We all have lots of work to do on most days. This could include household chores, tasks at work, hanging out with friends, etc. 24 hours aren’t always enough to do everything. We can easily get lost in the hustle and bustle of daily life.
With hectic schedules, we end up compromising on sleep to get more done. Unlike machines, we need to take regular breaks. When we do not get adequate breaks, we end up fatigued. As a result, our productivity and performance levels decline.
We have phases where our thoughts are wandering far away from where we physically are. This could be a distraction like an upcoming vacation that we’re excited about. Or concerns about the health of our dear ones. It is difficult to optimally perform the task at hand with such a mental burden.
Just like a computer needs rebooting when it slows down, humans need to get themselves together when their performance dips. Sometimes this can be done by taking a break to stretch, walk around, read a book, grab a coffee, etc.

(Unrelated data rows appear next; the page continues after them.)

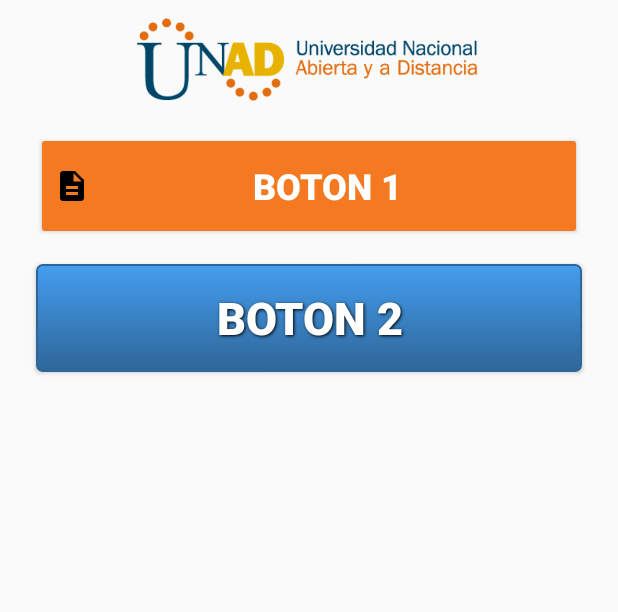
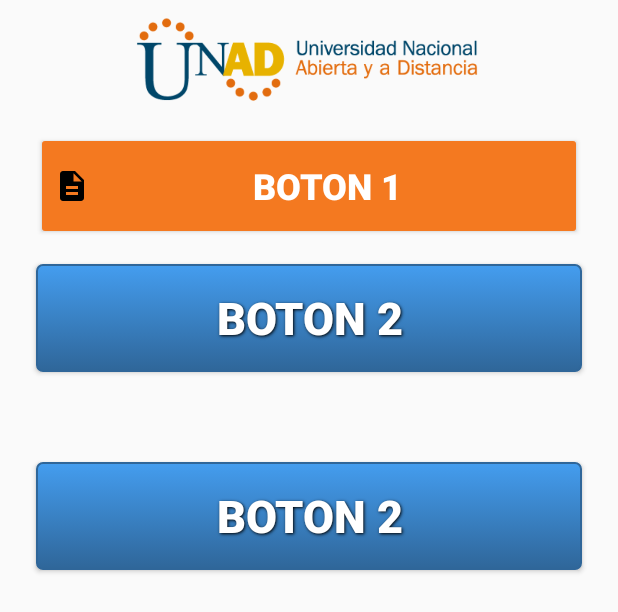
Before and after one commit to pablosalgado/UNADroid, an Android app: the layout content_main.xml on its own in the app's theme, with its tools: preview values and no code run, on a phone screen of 412 x 824 dp. Shown: the top 612 px of the screen. Run offline under Robolectric (Android 15) with nearby library versions, the phone set to English and light mode, and no system bars; network calls fail.

Commit message:
Nuevo boton

```diff
--- a/app/src/main/java/co/edu/unadvirtual/computacion/movil/LoaderActivity.java
+++ b/app/src/main/java/co/edu/unadvirtual/computacion/movil/LoaderActivity.java
@@ -18,8 +18,8 @@ public class LoaderActivity extends AppCompatActivity {
                 new Runnable() {
                     @Override
                     public void run() {
-                       // Intent intent = new Intent(LoaderActivity.this, LoginActivity.class);
-                         Intent intent = new Intent(LoaderActivity.this, MainActivity.class);
+                       Intent intent = new Intent(LoaderActivity.this, LoginActivity.class);
+                       //  Intent intent = new Intent(LoaderActivity.this, MainActivity.class);
                         LoaderActivity.this.startActivity(intent);
                         LoaderActivity.this.finish();
                     }
--- a/app/src/main/res/layout/content_main.xml
+++ b/app/src/main/res/layout/content_main.xml
@@ -48,6 +48,24 @@
         android:layout_marginLeft="24dp"
         android:layout_marginRight="24dp"
         android:layout_marginStart="24dp"
+        android:layout_marginTop="148dp"
+        android:background="@drawable/base_button"
+        android:onClick="callLoader"
+        android:text="Boton 2"
+        app:layout_constraintEnd_toEndOf="parent"
+        app:layout_constraintHorizontal_bias="1.0"
+        app:layout_constraintStart_toStartOf="parent"
+        app:layout_constraintTop_toBottomOf="@+id/button2" />
+
+    <Button
+        android:id="@+id/button3"
+        style="@style/ButtonText"
+        android:layout_width="0dp"
+        android:layout_height="72dp"
+        android:layout_marginEnd="24dp"
+        android:layout_marginLeft="24dp"
+        android:layout_marginRight="24dp"
+        android:layout_marginStart="24dp"
         android:layout_marginTop="16dp"
         android:background="@drawable/base_button"
         android:onClick="callLoader"
```
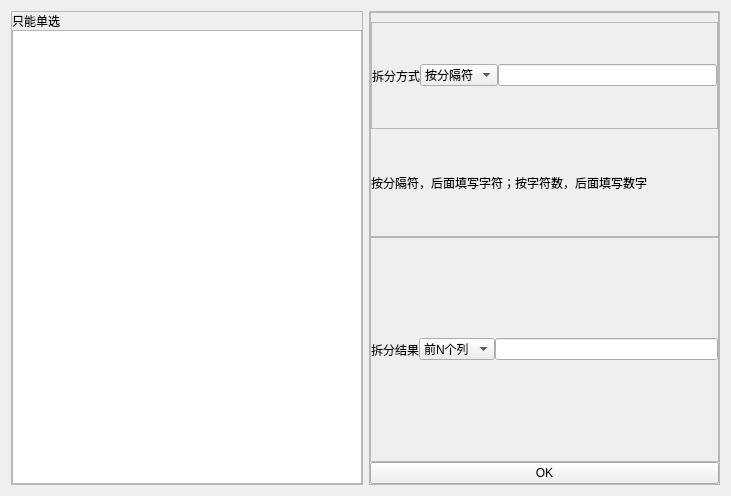
Qt form SciTools2/popup/clean/uipy/split_column.ui (xihuyu20000/learn-python) before a commit.
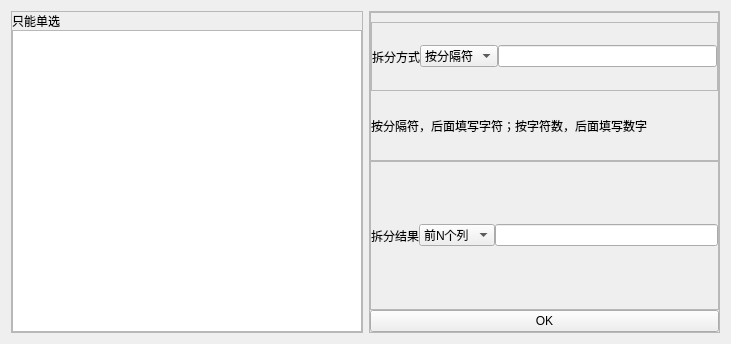
The same form after that commit.

```diff
--- a/SciTools2/popup/clean/uipy/split_column.ui
+++ b/SciTools2/popup/clean/uipy/split_column.ui
@@ -7,7 +7,7 @@
     <x>0</x>
     <y>0</y>
     <width>731</width>
-    <height>496</height>
+    <height>344</height>
    </rect>
   </property>
   <property name="windowTitle">
```
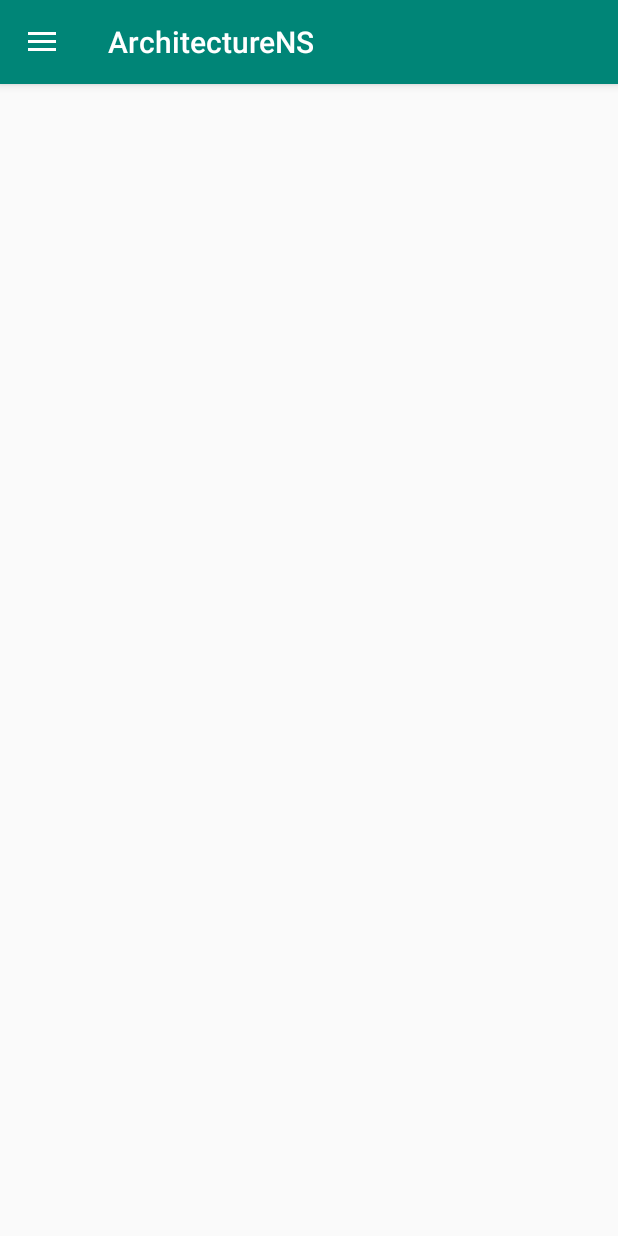
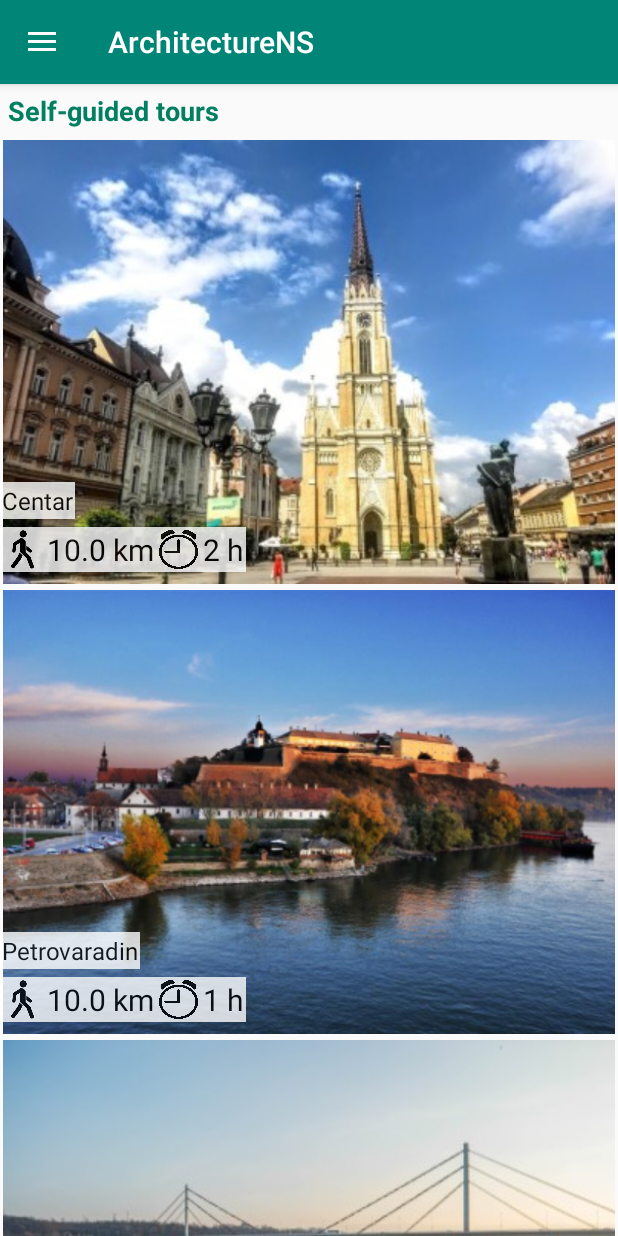
Before and after one commit to ivanamar996/NoviSadArchitectureGuide, an Android app: the screen it shows after launch (MainActivity), on a phone screen of 412 x 824 dp. Run offline under Robolectric (Android 15) with nearby library versions, the phone set to English and light mode, and no system bars.

Commit message:
Fix navigation drawer

```diff
--- a/ArchitectureNS/app/build.gradle
+++ b/ArchitectureNS/app/build.gradle
@@ -23,6 +23,7 @@ dependencies {
     implementation fileTree(dir: 'libs', include: ['*.jar'])
     implementation 'androidx.appcompat:appcompat:1.0.2'
     implementation 'com.google.android.material:material:1.0.0'
+    implementation 'com.google.android.material:material:1.0.0'
     implementation 'androidx.constraintlayout:constraintlayout:1.1.3'
     implementation 'com.google.android.gms:play-services-maps:16.1.0'
     implementation 'androidx.legacy:legacy-support-v4:1.0.0'
--- a/ArchitectureNS/app/src/main/java/com/example/architecturens/MainActivity.java
+++ b/ArchitectureNS/app/src/main/java/com/example/architecturens/MainActivity.java
@@ -52,6 +52,8 @@ public class MainActivity extends AppCompatActivity {
     public void selectItemDrawer(MenuItem menuItem){
         Fragment myFragment = null;
         Class fragmentClass;
+        LinearLayout scroll = (LinearLayout) findViewById(R.id.scrolllinear);
+        scroll.setVisibility(LinearLayout.GONE);
         switch (menuItem.getItemId()) {
             case R.id.language:
                 fragmentClass = Language.class;
@@ -85,8 +87,6 @@ public class MainActivity extends AppCompatActivity {
     }
 
     private void SetupDrawerContent(NavigationView navigationView) {
-        LinearLayout scroll = (LinearLayout) findViewById(R.id.scrolllinear);
-        scroll.setVisibility(LinearLayout.GONE);
         navigationView.setNavigationItemSelectedListener(new NavigationView.OnNavigationItemSelectedListener() {
             @Override
             public boolean onNavigationItemSelected(@NonNull MenuItem item) {
--- a/ArchitectureNS/app/src/main/res/layout/activity_routes.xml
+++ b/ArchitectureNS/app/src/main/res/layout/activity_routes.xml
@@ -1,5 +1,5 @@
 <?xml version="1.0" encoding="utf-8"?>
-<androidx.drawerlayout.widget.DrawerLayout xmlns:android="http://schemas.android.com/apk/res/android"
+<!--<androidx.drawerlayout.widget.DrawerLayout  xmlns:android="http://schemas.android.com/apk/res/android"
     xmlns:app="http://schemas.android.com/apk/res-auto"
     xmlns:tools="http://schemas.android.com/tools"
     android:id="@+id/drawer"
@@ -23,8 +23,14 @@
         app:itemIconTint="@color/colorPrimaryDark"
         app:menu="@menu/drawemenu"
         android:layout_gravity="start">
-    </com.google.android.material.navigation.NavigationView>
-
+    </com.google.android.material.navigation.NavigationView>-->
+<RelativeLayout  xmlns:android="http://schemas.android.com/apk/res/android"
+    xmlns:app="http://schemas.android.com/apk/res-auto"
+    xmlns:tools="http://schemas.android.com/tools"
+    android:id="@+id/relative"
+    android:layout_width="match_parent"
+    android:layout_height="match_parent"
+    tools:context=".MainActivity">
 
     <LinearLayout
         android:id="@+id/scrolllinear"
@@ -83,5 +89,29 @@
         </ScrollView>
     </LinearLayout>
 
+    <androidx.drawerlayout.widget.DrawerLayout
+        android:id="@+id/drawer"
+        android:layout_width="match_parent"
+        android:layout_height="match_parent">
+        <FrameLayout
+            android:id="@+id/flayoutcontent"
+            android:layout_width="wrap_content"
+            android:layout_height="match_parent">
+        </FrameLayout>
 
-</androidx.drawerlayout.widget.DrawerLayout>
+
+        <com.google.android.material.navigation.NavigationView
+            app:headerLayout="@layout/nav_drawer_header"
+            android:id="@+id/nav_view"
+            android:layout_width="wrap_content"
+            android:layout_height="match_parent"
+            android:background="@color/white"
+            app:itemTextColor="@color/colorPrimaryDark"
+            app:itemIconTint="@color/colorPrimaryDark"
+            app:menu="@menu/drawemenu"
+            android:layout_gravity="start">
+        </com.google.android.material.navigation.NavigationView>
+    </androidx.drawerlayout.widget.DrawerLayout>
+
+
+</RelativeLayout>
```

Meditation is among the most popular and effective ways of getting back on track. There are several ways one can meditate. There are psychological as well as physical benefits of meditation.
Here’s how meditation can help you in learning:
When it comes to learning, the importance of focus cannot be underestimated. Without proper focus, you may need up to 5 hours to learn what can be learned in an hour by being well-focused. According to a Harvard study, meditation leads to an increase in gray-matter density in the hippocampus of the brain. The hippocampus is key when it comes to learning.
Reading something is one thing and being able to recall it sometime later is another. A study from UCLA found that long-term meditators had better-preserved brains than those who do not meditate at all. The slower the brain ages, the better is the memory.
Those who have been meditating for around 20 years have shown a higher gray-matter density throughout the brain, including the hippocampus. Along with learning, the hippocampus is also responsible for memory.
Former president of the neurofeedback division of the Association for Applied Psychophysiology and Biofeedback, Siegfried Othmer had conducted research on participants using brainwave training. This research shows that the IQ of those who meditated increased by 23 percent. Although we’re not sure if Albert Einstein’s high IQ can be attributed to meditation, it’s safe to say meditation does lead to a significant increase in IQ.
Creativity and Innovation
An experiment at Erasmus University in Rotterdam, Netherlands to understand the effects of a meditation session before a brainstorming session. It was found that those who meditated properly for 10 minutes generated 22% more ideas. With the continuous changes in technology, we all are needed to be innovative in multiple walks of life. Some of us are also needed to be creative as part of our job. Meditation can really help your creative cause.
Cures depression and anxiety
The aforementioned Harvard study also found that the gray-matter density in the amygdala seemed to decrease as a result of regular meditation. The amygdala plays an important part in anxiety and stress.
Another study conducted by Neurology concluded that those with greater symptoms of depression had worse episodic memory. A good episodic memory is essential is important in learning. Thus, meditation can help in having a better episodic memory which in turn helps in better learning.